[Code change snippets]
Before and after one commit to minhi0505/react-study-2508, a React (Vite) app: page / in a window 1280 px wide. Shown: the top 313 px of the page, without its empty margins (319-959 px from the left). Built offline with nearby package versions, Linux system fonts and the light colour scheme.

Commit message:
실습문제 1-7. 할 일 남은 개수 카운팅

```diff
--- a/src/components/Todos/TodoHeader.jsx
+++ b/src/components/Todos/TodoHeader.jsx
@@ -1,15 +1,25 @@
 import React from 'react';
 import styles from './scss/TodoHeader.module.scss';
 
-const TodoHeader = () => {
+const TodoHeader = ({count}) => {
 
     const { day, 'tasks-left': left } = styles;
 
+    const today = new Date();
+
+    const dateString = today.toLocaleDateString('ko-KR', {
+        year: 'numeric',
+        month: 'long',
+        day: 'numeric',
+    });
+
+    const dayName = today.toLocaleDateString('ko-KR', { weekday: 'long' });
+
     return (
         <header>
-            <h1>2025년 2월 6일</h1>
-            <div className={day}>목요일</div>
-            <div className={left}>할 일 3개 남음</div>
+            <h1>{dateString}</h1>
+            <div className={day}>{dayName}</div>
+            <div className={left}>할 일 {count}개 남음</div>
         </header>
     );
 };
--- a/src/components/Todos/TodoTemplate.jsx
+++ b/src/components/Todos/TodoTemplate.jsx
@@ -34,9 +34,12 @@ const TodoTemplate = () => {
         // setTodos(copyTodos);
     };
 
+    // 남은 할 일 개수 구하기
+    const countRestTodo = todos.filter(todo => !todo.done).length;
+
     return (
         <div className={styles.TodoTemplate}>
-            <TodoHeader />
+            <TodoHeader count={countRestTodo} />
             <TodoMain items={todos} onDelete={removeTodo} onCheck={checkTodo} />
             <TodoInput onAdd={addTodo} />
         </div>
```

▸ EXERCISE BRIEF
Repeat all of the records verbatim, leaving nothing out.

▸ RESULT BELOW
Before and after one commit to minhi0505/react-study-2508, a React (Vite) app: page / in a window 1280 px wide. Shown: the top 313 px of the page, without its empty margins (319-959 px from the left). Built offline with nearby package versions, Linux system fonts and the light colour scheme.

Commit message:
실습문제 1-7. 할 일 남은 개수 카운팅

```diff
--- a/src/components/Todos/TodoHeader.jsx
+++ b/src/components/Todos/TodoHeader.jsx
@@ -1,15 +1,25 @@
 import React from 'react';
 import styles from './scss/TodoHeader.module.scss';
 
-const TodoHeader = () => {
+const TodoHeader = ({count}) => {
 
     const { day, 'tasks-left': left } = styles;
 
+    const today = new Date();
+
+    const dateString = today.toLocaleDateString('ko-KR', {
+        year: 'numeric',
+        month: 'long',
+        day: 'numeric',
+    });
+
+    const dayName = today.toLocaleDateString('ko-KR', { weekday: 'long' });
+
     return (
         <header>
-            <h1>2025년 2월 6일</h1>
-            <div className={day}>목요일</div>
-            <div className={left}>할 일 3개 남음</div>
+            <h1>{dateString}</h1>
+            <div className={day}>{dayName}</div>
+            <div className={left}>할 일 {count}개 남음</div>
         </header>
     );
 };
--- a/src/components/Todos/TodoTemplate.jsx
+++ b/src/components/Todos/TodoTemplate.jsx
@@ -34,9 +34,12 @@ const TodoTemplate = () => {
         // setTodos(copyTodos);
     };
 
+    // 남은 할 일 개수 구하기
+    const countRestTodo = todos.filter(todo => !todo.done).length;
+
     return (
         <div className={styles.TodoTemplate}>
-            <TodoHeader />
+            <TodoHeader count={countRestTodo} />
             <TodoMain items={todos} onDelete={removeTodo} onCheck={checkTodo} />
             <TodoInput onAdd={addTodo} />
         </div>
```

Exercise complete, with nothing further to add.